J: Initially? Oprah.

A: I was going to say that they come from a level of good intention and I think people are drawn to good energy.

J: You go on Oprah and then suddenly all the galleries want to see your work and you have people that are coming in who maybe haven’t even bought art before but they’re curious about it. It’s a domino effect. We thought after that initial rush died down, that might be the end of it but it wasn’t. So there’s obviously something more to it that people connect to and it’s never really stopped. … We always say that that’s how it goes with these paintings. They find their homes.

A: But Oprah didn’t hurt.

Amanda has appeared on Oprah twice and during her second appearance, she presented Winfrey with a painting of herself in the movie Beloved as well as a $100,000 check for Oprah’s Angel Network, which supports charitable projects around the globe.

Tree Line, Judith Dunbar

Have you seen the art scene in Collin County grow since you started?

J: In the community in Allen in particular, there are lots of people that are really interested in it and a lot of wonderful artists.
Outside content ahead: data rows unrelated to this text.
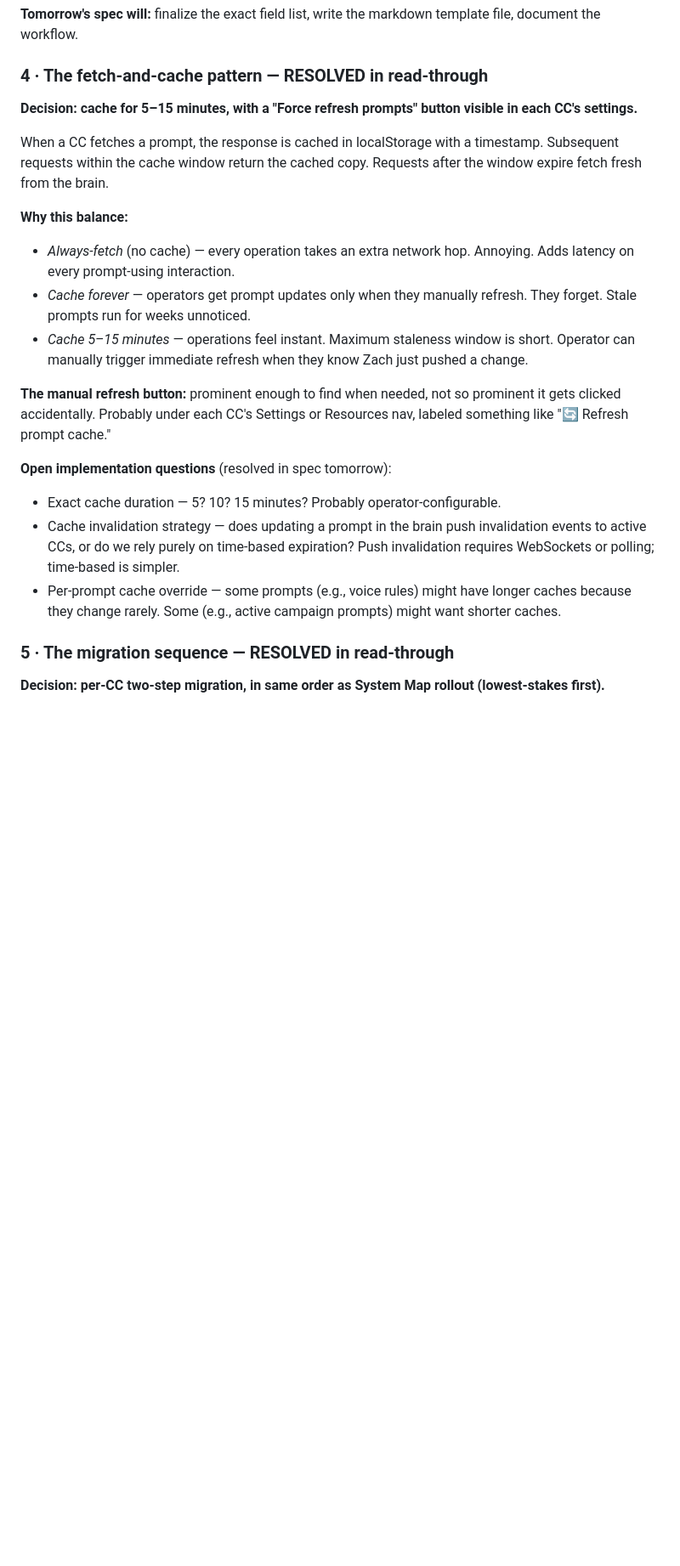
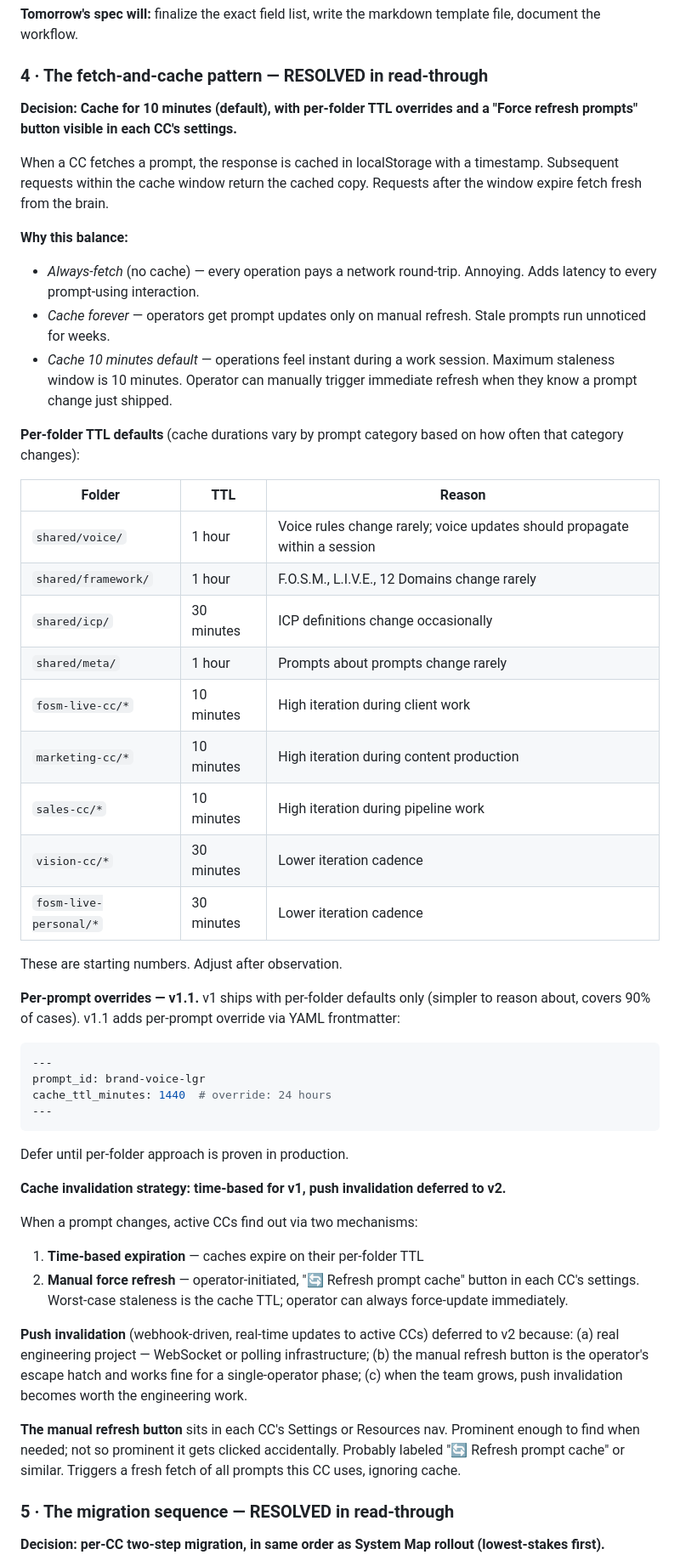
Before and after one commit to zoehlman/fosm-live, a Markdown page: docs/notes/brain-design-note.md, the part around one of its changes. Shown at 85% size. Rendered like a GitHub page; blank space fills up the shorter version.

Commit message:
Update brain-design-note.md
Upgrade Brain Note v0.2 → v0.3 — auth mechanism (Auth0 per-session) and cache specifics resolved; all 5 original questions now locked

````diff
--- a/docs/notes/brain-design-note.md
+++ b/docs/notes/brain-design-note.md
@@ -326,35 +380,71 @@ markdown template file, document the workflow.
 
 ### 4 · The fetch-and-cache pattern — RESOLVED in read-through
 
-**Decision: cache for 5–15 minutes, with a "Force refresh prompts" button
-visible in each CC's settings.**
+**Decision: Cache for 10 minutes (default), with per-folder TTL overrides and
+a "Force refresh prompts" button visible in each CC's settings.**
 
 When a CC fetches a prompt, the response is cached in localStorage with a
 timestamp. Subsequent requests within the cache window return the cached
 copy. Requests after the window expire fetch fresh from the brain.
 
 **Why this balance:**
-- *Always-fetch* (no cache) — every operation takes an extra network hop.
-  Annoying. Adds latency on every prompt-using interaction.
-- *Cache forever* — operators get prompt updates only when they manually
-  refresh. They forget. Stale prompts run for weeks unnoticed.
-- *Cache 5–15 minutes* — operations feel instant. Maximum staleness window
-  is short. Operator can manually trigger immediate refresh when they know
-  Zach just pushed a change.
+- *Always-fetch* (no cache) — every operation pays a network round-trip.
+  Annoying. Adds latency to every prompt-using interaction.
+- *Cache forever* — operators get prompt updates only on manual refresh.
+  Stale prompts run unnoticed for weeks.
+- *Cache 10 minutes default* — operations feel instant during a work
+  session. Maximum staleness window is 10 minutes. Operator can manually
+  trigger immediate refresh when they know a prompt change just shipped.
 
-**The manual refresh button:** prominent enough to find when needed, not so
-prominent it gets clicked accidentally. Probably under each CC's Settings
-or Resources nav, labeled something like "🔄 Refresh prompt cache."
+**Per-folder TTL defaults** (cache durations vary by prompt category based
+on how often that category changes):
 
-**Open implementation questions** (resolved in spec tomorrow):
-- Exact cache duration — 5? 10? 15 minutes? Probably operator-configurable.
-- Cache invalidation strategy — does updating a prompt in the brain push
-  invalidation events to active CCs, or do we rely purely on time-based
-  expiration? Push invalidation requires WebSockets or polling; time-based
-  is simpler.
-- Per-prompt cache override — some prompts (e.g., voice rules) might have
-  longer caches because they change rarely. Some (e.g., active campaign
-  prompts) might want shorter caches.
+| Folder | TTL | Reason |
+|---|---|---|
+| `shared/voice/` | 1 hour | Voice rules change rarely; voice updates should propagate within a session |
+| `shared/framework/` | 1 hour | F.O.S.M., L.I.V.E., 12 Domains change rarely |
+| `shared/icp/` | 30 minutes | ICP definitions change occasionally |
+| `shared/meta/` | 1 hour | Prompts about prompts change rarely |
+| `fosm-live-cc/*` | 10 minutes | High iteration during client work |
+| `marketing-cc/*` | 10 minutes | High iteration during content production |
+| `sales-cc/*` | 10 minutes | High iteration during pipeline work |
+| `vision-cc/*` | 30 minutes | Lower iteration cadence |
+| `fosm-live-personal/*` | 30 minutes | Lower iteration cadence |
+
+These are starting numbers. Adjust after observation.
+
+**Per-prompt overrides — v1.1.** v1 ships with per-folder defaults only
+(simpler to reason about, covers 90% of cases). v1.1 adds per-prompt
+override via YAML frontmatter:
+
+```yaml
+---
+prompt_id: brand-voice-lgr
+cache_ttl_minutes: 1440  # override: 24 hours
+---
+```
+
+Defer until per-folder approach is proven in production.
+
+**Cache invalidation strategy: time-based for v1, push invalidation deferred
+to v2.**
+
+When a prompt changes, active CCs find out via two mechanisms:
+1. **Time-based expiration** — caches expire on their per-folder TTL
+2. **Manual force refresh** — operator-initiated, "🔄 Refresh prompt cache"
+   button in each CC's settings. Worst-case staleness is the cache TTL;
+   operator can always force-update immediately.
+
+**Push invalidation** (webhook-driven, real-time updates to active CCs)
+deferred to v2 because: (a) real engineering project — WebSocket or polling
+infrastructure; (b) the manual refresh button is the operator's escape
+hatch and works fine for a single-operator phase; (c) when the team grows,
+push invalidation becomes worth the engineering work.
+
+**The manual refresh button** sits in each CC's Settings or Resources nav.
+Prominent enough to find when needed; not so prominent it gets clicked
+accidentally. Probably labeled "🔄 Refresh prompt cache" or similar. Triggers
+a fresh fetch of all prompts this CC uses, ignoring cache.
 
 ### 5 · The migration sequence — RESOLVED in read-through
 
````
Also changed, not shown: other parts of docs/notes/brain-design-note.md (+120 -43 lines).
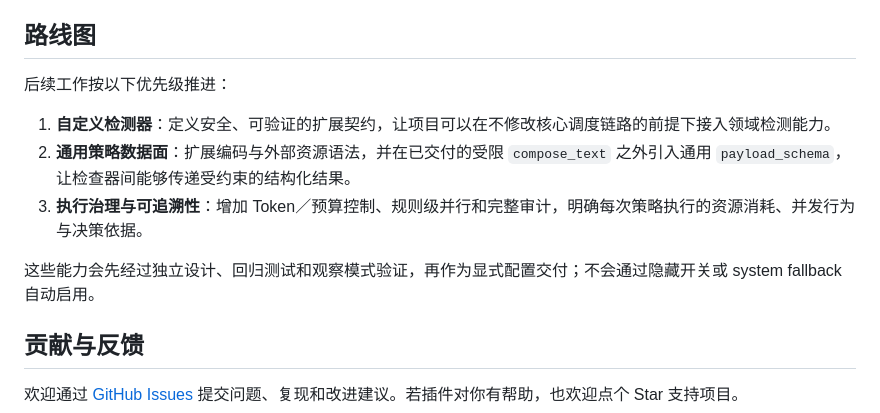
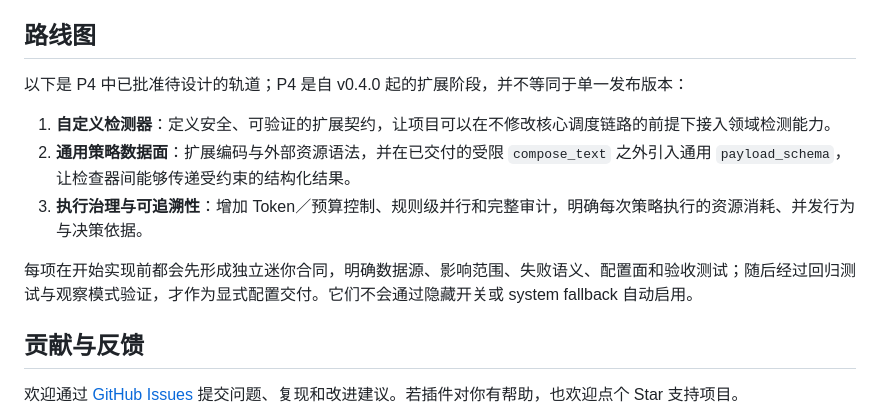
Before and after one commit to coocoodaegap/astrbot_plugin_llm_guardrail, a Markdown page: README.md, the part around the change. GitHub-like rendering.

Commit message:
doc: update README.md

```diff
--- a/README.md
+++ b/README.md
@@ -125,13 +125,13 @@ git clone https://github.com/coocoodaegap/astrbot_plugin_llm_guardrail.git
 
 ## 路线图
 
-后续工作按以下优先级推进：
+以下是 P4 中已批准待设计的轨道；P4 是自 v0.4.0 起的扩展阶段，并不等同于单一发布版本：
 
 1. **自定义检测器**：定义安全、可验证的扩展契约，让项目可以在不修改核心调度链路的前提下接入领域检测能力。
 2. **通用策略数据面**：扩展编码与外部资源语法，并在已交付的受限 `compose_text` 之外引入通用 `payload_schema`，让检查器间能够传递受约束的结构化结果。
 3. **执行治理与可追溯性**：增加 Token／预算控制、规则级并行和完整审计，明确每次策略执行的资源消耗、并发行为与决策依据。
 
-这些能力会先经过独立设计、回归测试和观察模式验证，再作为显式配置交付；不会通过隐藏开关或 system fallback 自动启用。
+每项在开始实现前都会先形成独立迷你合同，明确数据源、影响范围、失败语义、配置面和验收测试；随后经过回归测试与观察模式验证，才作为显式配置交付。它们不会通过隐藏开关或 system fallback 自动启用。
 
 ## 贡献与反馈
 
```
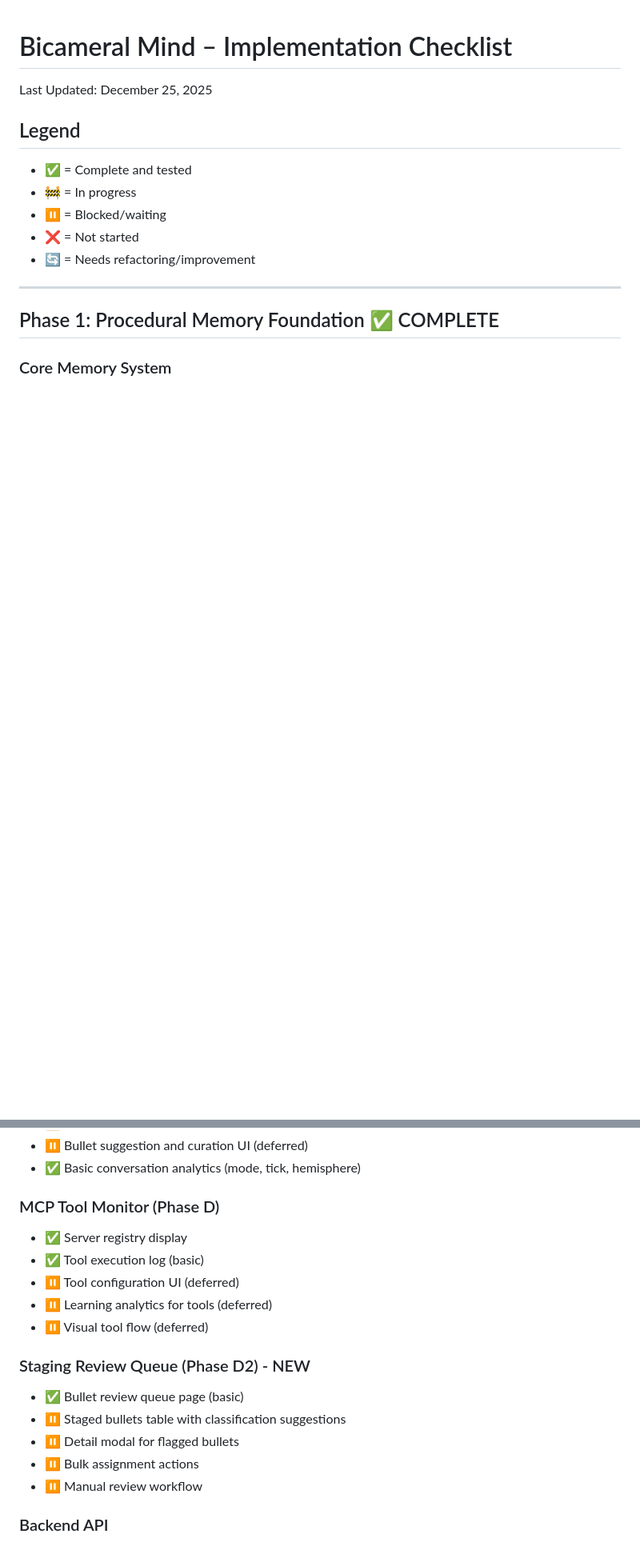
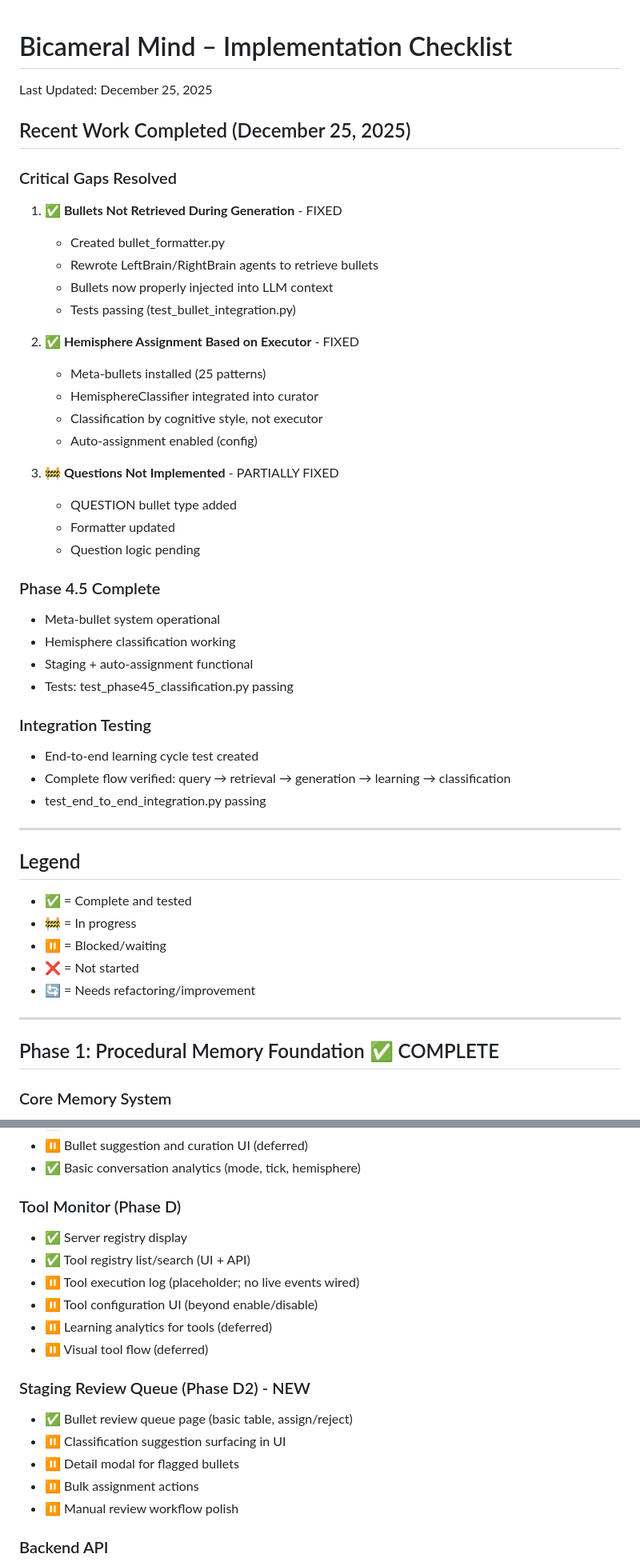
Before and after one commit to KhaineVulpana/BicameralMind, a Markdown page: docs/Bicameral_Mind_Checklist.md, 2 parts joined by grey strips. Shown at 80% size. Rendered like a GitHub page; blank space fills up the shorter version.

Commit message:
Final checklist update: Summary of December 25, 2025 work
Added "Recent Work Completed" section summarizing:

Critical Gaps Resolved:
- Gap #1: Bullets not retrieved - FIXED
- Gap #2: Hemisphere assignment by executor - FIXED
- Gap #3: Questions not implemented - PARTIALLY FIXED

Phase 4.5: Hemisphere Classification - COMPLETE
- Meta-bullets operational
- Classifier integrated
- Auto-assignment working

Integration Testing: COMPLETE
- End-to-end learning cycle verified
- All tests passing

System now has functional ACE-style learning with
content-based hemisphere classification.

🤖 Generated with [Claude Code](https://claude.com/claude-code)

Co-Authored-By: Claude Sonnet 4.5 <noreply@anthropic.com>

```diff
--- a/docs/Bicameral_Mind_Checklist.md
+++ b/docs/Bicameral_Mind_Checklist.md
@@ -1,6 +1,39 @@
 # Bicameral Mind – Implementation Checklist
 
 Last Updated: December 25, 2025
+
+## Recent Work Completed (December 25, 2025)
+
+### Critical Gaps Resolved
+1. **✅ Bullets Not Retrieved During Generation** - FIXED
+   - Created bullet_formatter.py
+   - Rewrote LeftBrain/RightBrain agents to retrieve bullets
+   - Bullets now properly injected into LLM context
+   - Tests passing (test_bullet_integration.py)
+
+2. **✅ Hemisphere Assignment Based on Executor** - FIXED
+   - Meta-bullets installed (25 patterns)
+   - HemisphereClassifier integrated into curator
+   - Classification by cognitive style, not executor
+   - Auto-assignment enabled (config)
+
+3. **🚧 Questions Not Implemented** - PARTIALLY FIXED
+   - QUESTION bullet type added
+   - Formatter updated
+   - Question logic pending
+
+### Phase 4.5 Complete
+- Meta-bullet system operational
+- Hemisphere classification working
+- Staging + auto-assignment functional
+- Tests: test_phase45_classification.py passing
+
+### Integration Testing
+- End-to-end learning cycle test created
+- Complete flow verified: query → retrieval → generation → learning → classification
+- test_end_to_end_integration.py passing
+
+---
 
 ## Legend
 - ✅ = Complete and tested
@@ -208,19 +240,20 @@ Last Updated: December 25, 2025
 - ⏸️ Bullet suggestion and curation UI (deferred)
 - ✅ Basic conversation analytics (mode, tick, hemisphere)
 
-### MCP Tool Monitor (Phase D)
+### Tool Monitor (Phase D)
 - ✅ Server registry display
-- ✅ Tool execution log (basic)
-- ⏸️ Tool configuration UI (deferred)
+- ✅ Tool registry list/search (UI + API)
+- ⏸️ Tool execution log (placeholder; no live events wired)
+- ⏸️ Tool configuration UI (beyond enable/disable)
 - ⏸️ Learning analytics for tools (deferred)
 - ⏸️ Visual tool flow (deferred)
 
 ### Staging Review Queue (Phase D2) - NEW
-- ✅ Bullet review queue page (basic)
-- ⏸️ Staged bullets table with classification suggestions
+- ✅ Bullet review queue page (basic table, assign/reject)
+- ⏸️ Classification suggestion surfacing in UI
 - ⏸️ Detail modal for flagged bullets
 - ⏸️ Bulk assignment actions
-- ⏸️ Manual review workflow
+- ⏸️ Manual review workflow polish
 
 ### Backend API
 - ✅ REST API endpoints (chat, system status, MCP servers)
```
Also changed, not shown: other parts of docs/Bicameral_Mind_Checklist.md (+4 -5 lines).
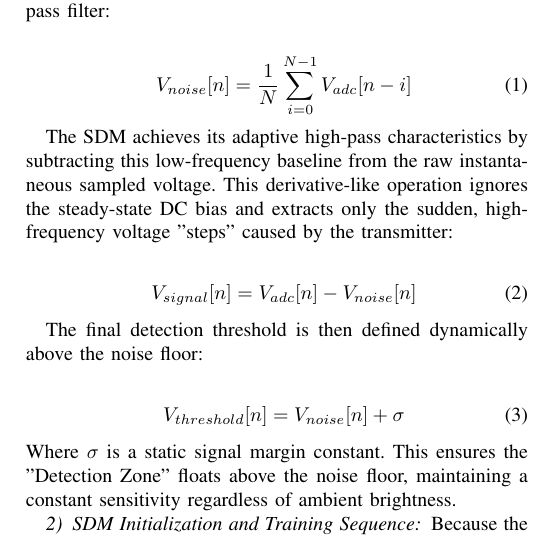
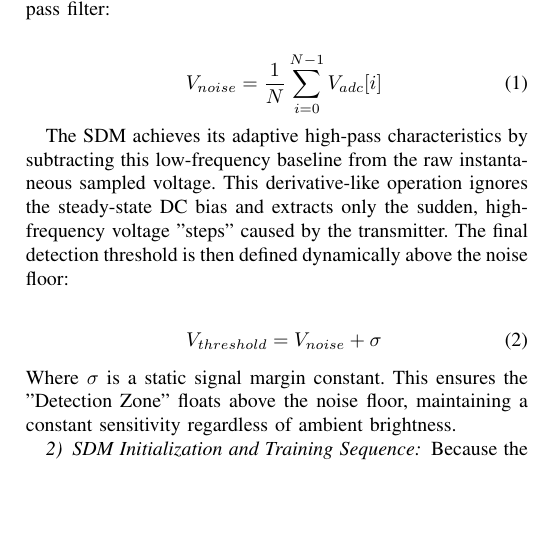
Before and after one commit to gadepall/morse, a LaTeX paper (main.tex): part of one column of page 3 of 5, cut so that both start at the same text, the shorter picture padded with empty space. Compiled offline with pdfLaTeX.

Commit message:
Made changes.

```diff
--- a/main.tex
+++ b/main.tex
@@ -275,19 +275,13 @@ Operating in reverse-bias, the photodiode produces a photocurrent ($I_{pd}$) pro
 To isolate transmission pulses from fluctuating indoor IR noise, we developed the Stepwise Derivative Method (SDM). The core challenge is that the "dark" voltage of a photodiode is not zero; it is a floating DC offset that changes as room lights are toggled. To address this, the algorithm first calculates a moving average to capture the slow-moving ambient noise floor. This part of the algorithm functions inherently as a low-pass filter:
 
 \begin{align}
-    V_{noise}[n] = \frac{1}{N} \sum_{i=0}^{N-1} V_{adc}[n-i] \label{eq:noise}
+    V_{noise} = \frac{1}{N} \sum_{i=0}^{N-1} V_{adc}[i] \label{eq:noise}
 \end{align}
 
-The SDM achieves its adaptive high-pass characteristics by subtracting this low-frequency baseline from the raw instantaneous sampled voltage. This derivative-like operation ignores the steady-state DC bias and extracts only the sudden, high-frequency voltage "steps" caused by the transmitter:
+The SDM achieves its adaptive high-pass characteristics by subtracting this low-frequency baseline from the raw instantaneous sampled voltage. This derivative-like operation ignores the steady-state DC bias and extracts only the sudden, high-frequency voltage "steps" caused by the transmitter. The final detection threshold is then defined dynamically above the noise floor:
 
 \begin{align}
-    V_{signal}[n] = V_{adc}[n] - V_{noise}[n] \label{eq:highpass}
-\end{align}
-
-The final detection threshold is then defined dynamically above the noise floor:
-
-\begin{align}
-    V_{threshold}[n] = V_{noise}[n] + \sigma \label{eq:thresh}
+    V_{threshold} = V_{noise} + \sigma \label{eq:thresh}
 \end{align}
 Where $\sigma$ is a static signal margin constant. This ensures the "Detection Zone" floats above the noise floor, maintaining a constant sensitivity regardless of ambient brightness.
 
```
Also changed, not shown: main.pdf, 3 other files.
It’s a small community so we’re still working at it. One of the reasons they’ve asked Amanda to come this year is to bring people in. But they know Amanda and they’ve followed her career and Amanda is really good at talking to teenagers and kids her age, so it builds excitement and a local knowledge base. There was nothing when she started but now there is. There’s a nice little community pulling for her.

A: Humanities, as a general rule, are absolutely integral to our becoming good citizens and recognizing not only our history and our art and culture, but respecting them. Whether it’s painting or not, having the arts around you is a positive thing. It’s always around us, always surrounding us.

When they are not painting, Judith is a registered nurse in a neonatal intensive care unit and Amanda is pursuing a master’s and Ph.D. in Art History. Their works show in galleries nationwide. See more of their work at their websites, and

Originally published in Plano Profile‘s February 2017 issue.